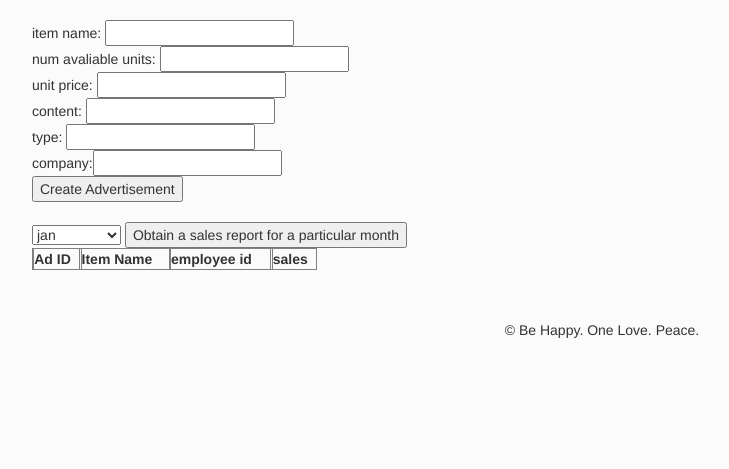
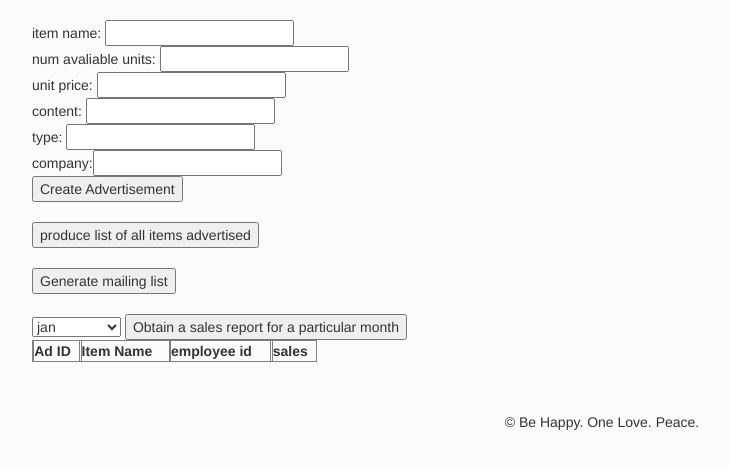
Before and after one commit to karlfloersch/friends-r-us, a Django app: template social_network/templates/employee.html in a window 1280 px wide. Shown: the part 52-521 px from the top of the page, without its empty margins (38-767 px from the left). Run offline with Django 3.2, Linux system fonts and the light colour scheme; the template is opened without the code that fills it, so the values that code supplies are empty; some libraries are stand-ins or nearby versions.

Commit message:
advertisment done email partial

```diff
--- a/social_network/templates/employee.html
+++ b/social_network/templates/employee.html
@@ -22,6 +22,18 @@ company:<input type ="text" id="company"><br>
 
 <br>
 <br>
+
+
+<button type="produce_list_of_all_items_advertised" id="produce-list-of-all-items-advertised">produce list of all items advertised</button>
+ <table border="1" table style="width:50%" id = "advertisement-list">
+ </table>
+<br>
+
+
+<button type="generate_mailing_list" id="generate-mailing-list">Generate mailing list</button>
+<br>
+<br>
+
  <select name = "month">
 			  <option value="1">jan</option>
 			  <option value="2">feb</option>
--- a/social_network/urls.py
+++ b/social_network/urls.py
@@ -20,13 +20,21 @@ urlpatterns = patterns('',
                            name='submit_comment'),
                        url(r'^employee/create-advertisement/$', views.create_advertisement_ajax,
                            name='create_advertisement'),
+                       url(r'^employee/delete-advertisement/$', views.delete_advertisement_ajax,
+                           name='delete_advertisement'),
+                       url(r'^employee/produce-list-of-all-items-advertised/$', views.produce_list_of_all_items_advertised_ajax,
+                           name='produce_list_of_all_items_advertised'),
+                       url(r'^employee/generate-mailing-list/$', views.generate_mailing_list_ajax,
+                           name='generate_mailing_list'),
                        url(r'^messages/get_messages/$', views.get_messages_ajax,
                            name='messages'),
                        url(r'^get_friends/$', views.get_friends_ajax,
                            name='friends'),
                        url(r'^list/$', views.list_view, name='list'),
-                       url(r'^create_account/$', views.create_account_view, name='list'),
-                       url(r'^create_employee_account/$', views.create_employee_account_view, name='list'),
+                       url(r'^create_account/$',
+                           views.create_account_view, name='list'),
+                       url(r'^create_employee_account/$',
+                           views.create_employee_account_view, name='list'),
                        url(r'^logout/$', views.logout_view, name='list'),
                        url(r'^$', views.redirect_to_home),
                        )
--- a/static/js/employee.js
+++ b/static/js/employee.js
@@ -14,21 +14,7 @@ var getsalesreport = function() {
 
 };
 var create_advertisement = function() {
-     // item_name, num_aval_units, unit_price, content, employee_id, type, date, company
-    // var today = new Date();
-    // var dd = today.getDate();
-    // var mm = today.getMonth()+1; //January is 0!
-    // var yyyy = today.getFullYear();
 
-    // if(dd<10) {
-    //     dd='0'+dd
-    // }
-
-    // if(mm<10) {
-    //     mm='0'+mm
-    // }
-
-    // today = mm+'/'+dd+'/'+yyyy;
     var data = {
 
         'item_name': $('#item_name').val(),
@@ -42,12 +28,69 @@ var create_advertisement = function() {
     };
     sendDefaultPOST('/create-advertisement/', data, function(response) {
         console.log(response);
-
-        // in here, populate the shit
     });
 
 };
+
+var get_all_advertisment = function(){
+    var data = {
+
+    };
+    sendDefaultPOST('/produce-list-of-all-items-advertised/', data, function(response) {
+        console.log(response.items);
+        var i;
+        // A.adv_id, A.item_name, A.unit_price, A.num_aval_units
+        $('#advertisement-list').append('<tr><td>' + "advertisement ID"+ '</td><td>' + "item name" + '</td><td>' + "unit price" + '</td><td>'+ "num avaliable units"+'</td></tr>');
+        for(i = 0; i<response.items.length; i++){
+            $('#advertisement-list').append('<tr><td>' + response.items[i][0] + '</td><td>' + response.items[i][1] + '</td><td>' + response.items[i][2] + '</td><td>'+ response.items[i][3] + '</td><td class="delete-ad-list-row">Delete</td></tr>');
+        }
+        $('.delete-ad-list-row').click(function (){
+            var id = $(this).parent().children('td').eq(0).text();
+            $(this).parent().remove();
+
+            var data = {
+                'id' : id
+            };
+            sendDefaultPOST('/delete-advertisement/', data, function(response) {
+            console.log(response);
+
+
+        // in here, populate the shit
+        });
+
+
+        });
+
+
+    });
+
+};
+var delete_advertisement = function() {
+
+    var data = {
+
+    };
+    sendDefaultPOST('/delete-advertisement/', data, function(response) {
+        console.log(response);
+    });
+
+};
+var generate_mailing_list = function() {
+
+    var data = {
+
+    };
+    sendDefaultPOST('/generate-mailing-list/', data, function(response) {
+        console.log(response);
+    });
+
+};
+
+
 $( document ).ready(function() {
     "use strict";
     $("#create-advertisement").click(create_advertisement);
+    $("#delete-advertisement").click(create_advertisement);
+    $("#produce-list-of-all-items-advertised").click(get_all_advertisment);
+    $("#generate-mailing-list").click(generate_mailing_list);
 });
```
Also changed, not shown: social_network/queries.py (+6 -4 lines), social_network/views.py (+17 -3 lines).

= = = = = = =

- _TASK TO CARRY OUT_
Every line of the material must be repeated exactly; pictures stay out.

- _TASK OUTPUT_
Before and after one commit to karlfloersch/friends-r-us, a Django app: template social_network/templates/employee.html in a window 1280 px wide. Shown: the part 52-521 px from the top of the page, without its empty margins (38-767 px from the left). Run offline with Django 3.2, Linux system fonts and the light colour scheme; the template is opened without the code that fills it, so the values that code supplies are empty; some libraries are stand-ins or nearby versions.

Commit message:
advertisment done email partial

```diff
--- a/social_network/templates/employee.html
+++ b/social_network/templates/employee.html
@@ -22,6 +22,18 @@ company:<input type ="text" id="company"><br>
 
 <br>
 <br>
+
+
+<button type="produce_list_of_all_items_advertised" id="produce-list-of-all-items-advertised">produce list of all items advertised</button>
+ <table border="1" table style="width:50%" id = "advertisement-list">
+ </table>
+<br>
+
+
+<button type="generate_mailing_list" id="generate-mailing-list">Generate mailing list</button>
+<br>
+<br>
+
  <select name = "month">
 			  <option value="1">jan</option>
 			  <option value="2">feb</option>
--- a/social_network/urls.py
+++ b/social_network/urls.py
@@ -20,13 +20,21 @@ urlpatterns = patterns('',
                            name='submit_comment'),
                        url(r'^employee/create-advertisement/$', views.create_advertisement_ajax,
                            name='create_advertisement'),
+                       url(r'^employee/delete-advertisement/$', views.delete_advertisement_ajax,
+                           name='delete_advertisement'),
+                       url(r'^employee/produce-list-of-all-items-advertised/$', views.produce_list_of_all_items_advertised_ajax,
+                           name='produce_list_of_all_items_advertised'),
+                       url(r'^employee/generate-mailing-list/$', views.generate_mailing_list_ajax,
+                           name='generate_mailing_list'),
                        url(r'^messages/get_messages/$', views.get_messages_ajax,
                            name='messages'),
                        url(r'^get_friends/$', views.get_friends_ajax,
                            name='friends'),
                        url(r'^list/$', views.list_view, name='list'),
-                       url(r'^create_account/$', views.create_account_view, name='list'),
-                       url(r'^create_employee_account/$', views.create_employee_account_view, name='list'),
+                       url(r'^create_account/$',
+                           views.create_account_view, name='list'),
+                       url(r'^create_employee_account/$',
+                           views.create_employee_account_view, name='list'),
                        url(r'^logout/$', views.logout_view, name='list'),
                        url(r'^$', views.redirect_to_home),
                        )
--- a/static/js/employee.js
+++ b/static/js/employee.js
@@ -14,21 +14,7 @@ var getsalesreport = function() {
 
 };
 var create_advertisement = function() {
-     // item_name, num_aval_units, unit_price, content, employee_id, type, date, company
-    // var today = new Date();
-    // var dd = today.getDate();
-    // var mm = today.getMonth()+1; //January is 0!
-    // var yyyy = today.getFullYear();
 
-    // if(dd<10) {
-    //     dd='0'+dd
-    // }
-
-    // if(mm<10) {
-    //     mm='0'+mm
-    // }
-
-    // today = mm+'/'+dd+'/'+yyyy;
     var data = {
 
         'item_name': $('#item_name').val(),
@@ -42,12 +28,69 @@ var create_advertisement = function() {
     };
     sendDefaultPOST('/create-advertisement/', data, function(response) {
         console.log(response);
-
-        // in here, populate the shit
     });
 
 };
+
+var get_all_advertisment = function(){
+    var data = {
+
+    };
+    sendDefaultPOST('/produce-list-of-all-items-advertised/', data, function(response) {
+        console.log(response.items);
+        var i;
+        // A.adv_id, A.item_name, A.unit_price, A.num_aval_units
+        $('#advertisement-list').append('<tr><td>' + "advertisement ID"+ '</td><td>' + "item name" + '</td><td>' + "unit price" + '</td><td>'+ "num avaliable units"+'</td></tr>');
+        for(i = 0; i<response.items.length; i++){
+            $('#advertisement-list').append('<tr><td>' + response.items[i][0] + '</td><td>' + response.items[i][1] + '</td><td>' + response.items[i][2] + '</td><td>'+ response.items[i][3] + '</td><td class="delete-ad-list-row">Delete</td></tr>');
+        }
+        $('.delete-ad-list-row').click(function (){
+            var id = $(this).parent().children('td').eq(0).text();
+            $(this).parent().remove();
+
+            var data = {
+                'id' : id
+            };
+            sendDefaultPOST('/delete-advertisement/', data, function(response) {
+            console.log(response);
+
+
+        // in here, populate the shit
+        });
+
+
+        });
+
+
+    });
+
+};
+var delete_advertisement = function() {
+
+    var data = {
+
+    };
+    sendDefaultPOST('/delete-advertisement/', data, function(response) {
+        console.log(response);
+    });
+
+};
+var generate_mailing_list = function() {
+
+    var data = {
+
+    };
+    sendDefaultPOST('/generate-mailing-list/', data, function(response) {
+        console.log(response);
+    });
+
+};
+
+
 $( document ).ready(function() {
     "use strict";
     $("#create-advertisement").click(create_advertisement);
+    $("#delete-advertisement").click(create_advertisement);
+    $("#produce-list-of-all-items-advertised").click(get_all_advertisment);
+    $("#generate-mailing-list").click(generate_mailing_list);
 });
```
Also changed, not shown: social_network/queries.py (+6 -4 lines), social_network/views.py (+17 -3 lines).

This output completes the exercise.